For the next four months I never went out alone again, and every night Plum and I would watch the Covid reports on TV. There was a very good one about Michael Rosen, the children’s author, who, I realised had been in intensive care with Covid at the same time that I had, although in another hospital.
I don’t know him, but shared adversity seemed to make us allies, so I wrote him a tweet, telling him how if things had worked out just a bit differently he and I might have met at the Pearly Gates.
To which he replied: ‘Yes, Ray, that would have been nice. You could have told me about John, Paul, George and Ringo.’
By this time I was joking on the phone to friends about by ‘brush with the Reaper’, until my children stopped me. ‘It isn’t funny, Dad. You weren’t there. You don’t know,’ one of them chided me.
Of course, I hadn’t been there. A mile away, I’d been hallucinating my days and nights away in my hospital bed, totally unaware of my condition. I know now that one of the nurses held my hand during some of the most desperate moments, but there was no-one at home to hold Plum’s hand.
By January I could walk a mile and we went to get my first vaccination.
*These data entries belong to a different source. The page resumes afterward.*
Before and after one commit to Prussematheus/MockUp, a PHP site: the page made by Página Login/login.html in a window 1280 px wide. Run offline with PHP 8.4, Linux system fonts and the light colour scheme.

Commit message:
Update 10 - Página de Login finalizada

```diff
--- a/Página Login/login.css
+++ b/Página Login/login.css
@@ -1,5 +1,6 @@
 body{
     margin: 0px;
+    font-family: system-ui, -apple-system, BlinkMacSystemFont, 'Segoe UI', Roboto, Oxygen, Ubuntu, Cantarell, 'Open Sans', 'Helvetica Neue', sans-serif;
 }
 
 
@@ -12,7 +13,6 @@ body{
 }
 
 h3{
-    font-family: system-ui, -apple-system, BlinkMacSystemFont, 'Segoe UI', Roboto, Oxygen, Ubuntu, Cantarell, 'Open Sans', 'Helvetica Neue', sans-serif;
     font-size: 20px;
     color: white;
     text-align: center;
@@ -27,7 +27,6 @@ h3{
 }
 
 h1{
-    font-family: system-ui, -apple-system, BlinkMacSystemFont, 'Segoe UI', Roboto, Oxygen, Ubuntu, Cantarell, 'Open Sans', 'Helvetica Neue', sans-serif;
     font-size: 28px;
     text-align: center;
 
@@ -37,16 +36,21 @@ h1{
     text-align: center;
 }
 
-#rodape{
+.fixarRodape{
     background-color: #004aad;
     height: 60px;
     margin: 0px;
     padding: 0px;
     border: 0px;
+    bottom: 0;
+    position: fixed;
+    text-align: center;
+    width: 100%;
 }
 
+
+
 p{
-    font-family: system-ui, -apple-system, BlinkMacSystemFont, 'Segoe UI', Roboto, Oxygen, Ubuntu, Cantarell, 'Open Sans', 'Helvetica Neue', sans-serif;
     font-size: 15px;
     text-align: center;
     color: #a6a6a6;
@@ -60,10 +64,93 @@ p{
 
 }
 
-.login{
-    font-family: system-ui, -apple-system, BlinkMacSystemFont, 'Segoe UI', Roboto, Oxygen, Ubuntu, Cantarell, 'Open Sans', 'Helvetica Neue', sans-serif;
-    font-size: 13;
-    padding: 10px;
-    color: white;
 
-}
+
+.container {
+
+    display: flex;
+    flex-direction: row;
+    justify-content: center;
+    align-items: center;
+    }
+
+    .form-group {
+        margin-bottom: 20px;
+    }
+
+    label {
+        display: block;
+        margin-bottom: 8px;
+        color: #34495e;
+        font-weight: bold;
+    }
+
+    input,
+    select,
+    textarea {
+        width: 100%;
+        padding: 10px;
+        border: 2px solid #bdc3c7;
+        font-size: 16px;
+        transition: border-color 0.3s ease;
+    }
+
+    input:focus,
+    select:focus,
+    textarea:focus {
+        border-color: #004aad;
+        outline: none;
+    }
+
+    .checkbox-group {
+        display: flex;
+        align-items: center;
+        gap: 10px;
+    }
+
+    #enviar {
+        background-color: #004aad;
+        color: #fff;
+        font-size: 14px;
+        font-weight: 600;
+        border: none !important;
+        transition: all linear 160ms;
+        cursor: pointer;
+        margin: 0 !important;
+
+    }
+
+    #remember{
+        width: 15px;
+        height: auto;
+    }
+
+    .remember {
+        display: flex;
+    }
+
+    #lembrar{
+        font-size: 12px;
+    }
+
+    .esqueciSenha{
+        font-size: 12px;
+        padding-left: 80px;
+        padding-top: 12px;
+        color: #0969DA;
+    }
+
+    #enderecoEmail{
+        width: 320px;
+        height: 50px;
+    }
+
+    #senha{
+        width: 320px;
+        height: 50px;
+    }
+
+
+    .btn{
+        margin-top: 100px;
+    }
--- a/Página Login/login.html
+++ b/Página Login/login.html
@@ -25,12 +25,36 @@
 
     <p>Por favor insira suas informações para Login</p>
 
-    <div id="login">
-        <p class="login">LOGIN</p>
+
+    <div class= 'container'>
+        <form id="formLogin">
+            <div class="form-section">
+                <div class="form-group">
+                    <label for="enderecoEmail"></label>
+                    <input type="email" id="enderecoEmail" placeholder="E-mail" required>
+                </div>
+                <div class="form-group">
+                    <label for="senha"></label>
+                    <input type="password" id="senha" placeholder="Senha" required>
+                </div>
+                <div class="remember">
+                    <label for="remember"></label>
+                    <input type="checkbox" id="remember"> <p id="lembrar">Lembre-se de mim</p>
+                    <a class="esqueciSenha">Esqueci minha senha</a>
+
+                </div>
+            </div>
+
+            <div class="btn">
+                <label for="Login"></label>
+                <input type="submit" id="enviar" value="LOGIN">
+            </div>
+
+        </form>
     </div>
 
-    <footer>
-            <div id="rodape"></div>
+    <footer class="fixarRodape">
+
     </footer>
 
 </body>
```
I had to stop and sit down on a park bench on both the way there and back, but it was a big day in my recovery.
When I’d been in hospital I hadn’t cared about how I looked, but the mirror in our bathroom was unsparing. Always thin, I’d lost a further stone and a half during my illness, and although a diet of Snickers bars and creamy milk was doing its best for me, I was still under nine stones.
So when a friend offered to give Plum a rest and take me for a walk, I fobbed her off with an excuse. In truth, I didn’t want anyone to see me looking so frail. Besides, my hair, which had fallen out over the months, hadn’t grown back yet. I suppose the return of vanity was a sign of recovery.
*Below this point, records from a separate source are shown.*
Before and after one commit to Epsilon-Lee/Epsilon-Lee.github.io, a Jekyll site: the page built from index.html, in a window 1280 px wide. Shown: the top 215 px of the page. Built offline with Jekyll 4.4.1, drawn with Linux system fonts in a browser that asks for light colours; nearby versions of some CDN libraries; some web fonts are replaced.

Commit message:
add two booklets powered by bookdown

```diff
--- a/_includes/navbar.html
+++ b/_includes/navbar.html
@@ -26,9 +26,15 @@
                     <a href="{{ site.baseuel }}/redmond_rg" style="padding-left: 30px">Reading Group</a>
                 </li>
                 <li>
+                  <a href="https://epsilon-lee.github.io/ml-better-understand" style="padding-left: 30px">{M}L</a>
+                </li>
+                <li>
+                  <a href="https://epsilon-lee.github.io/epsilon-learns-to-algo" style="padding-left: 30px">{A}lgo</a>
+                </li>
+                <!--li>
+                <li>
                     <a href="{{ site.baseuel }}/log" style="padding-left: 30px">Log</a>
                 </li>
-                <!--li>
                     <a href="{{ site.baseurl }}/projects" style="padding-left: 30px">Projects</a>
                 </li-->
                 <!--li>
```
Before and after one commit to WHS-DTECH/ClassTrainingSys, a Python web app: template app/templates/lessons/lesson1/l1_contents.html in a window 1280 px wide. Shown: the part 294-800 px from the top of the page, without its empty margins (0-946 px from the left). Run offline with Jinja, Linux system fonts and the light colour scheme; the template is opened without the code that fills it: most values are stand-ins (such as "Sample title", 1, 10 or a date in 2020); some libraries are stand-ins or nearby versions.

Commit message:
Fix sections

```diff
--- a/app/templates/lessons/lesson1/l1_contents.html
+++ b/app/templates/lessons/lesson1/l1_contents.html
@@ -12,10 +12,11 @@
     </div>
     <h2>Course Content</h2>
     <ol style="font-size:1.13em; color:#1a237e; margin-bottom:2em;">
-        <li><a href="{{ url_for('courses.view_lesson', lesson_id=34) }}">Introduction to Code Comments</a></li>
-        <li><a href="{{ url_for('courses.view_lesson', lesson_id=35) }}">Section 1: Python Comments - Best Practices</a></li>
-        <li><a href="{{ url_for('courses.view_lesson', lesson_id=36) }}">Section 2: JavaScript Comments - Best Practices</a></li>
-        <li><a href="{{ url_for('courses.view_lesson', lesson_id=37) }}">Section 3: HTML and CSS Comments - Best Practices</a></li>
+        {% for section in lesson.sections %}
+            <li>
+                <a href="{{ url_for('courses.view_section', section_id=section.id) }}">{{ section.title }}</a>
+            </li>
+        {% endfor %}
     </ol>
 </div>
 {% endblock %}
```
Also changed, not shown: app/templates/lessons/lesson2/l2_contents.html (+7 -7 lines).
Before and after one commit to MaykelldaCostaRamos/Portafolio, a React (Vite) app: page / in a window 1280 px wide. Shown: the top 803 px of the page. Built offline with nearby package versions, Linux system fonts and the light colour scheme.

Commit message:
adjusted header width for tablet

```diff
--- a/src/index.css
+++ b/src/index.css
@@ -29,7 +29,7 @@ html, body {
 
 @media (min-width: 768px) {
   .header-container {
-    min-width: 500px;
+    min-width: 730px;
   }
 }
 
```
Fatigue still swamped me every evening, but the Zimmer frame, crutches and sticks eventually went, and my Long Covid symptoms weren’t nearly so bad as some of those suffered by others.
I can no longer eat red meat or drink more than a glass of watered-down red wine, and I fear I’ll never again be able to run up three flights of stairs to my study or dash to the postbox – although I’ll keep trying. But, after a year as a passenger, I’m driving again.
Best of all, something rather wonderful happened this past summer when I was invited back to the hospital where my life had been saved, to cut the ribbon, make a speech and declare open their new intensive care unit.
To stand with Plum and two of the medical staff who had cared for me at my lowest was one of the great moments of my life. In fact, it changed my life.
For months I wondered why I hadn’t died when so many others had. Now I think I know. Continuing hospital tests on my lungs over the past year have shown that they have 35% better function than the average for my age.
I never knew that, nor ever did anything to keep fit. But it would have made a difference when I was on a ventilator, struggling to breathe and hanging on to life.
I’m now at least 85% back to where I was before I caught Covid, and my attitude to life has changed. Until I was ill, all I wanted to do was work. Writing was my hobby as much as my job. There was always another project.
Now I realise that I’ve travelled in North America and France far more than I have in the UK. There’s still so much here to see, so much architecture and country to be admired, so much gardening to enjoy and friends to see…and Vanity Fair still to finish.
I’m lucky to have been given a second chance. I don’t want to waste it.
Ray Connolly’s radio play, Devoted, about his months in hospital with Covid can be heard on BBC Sounds.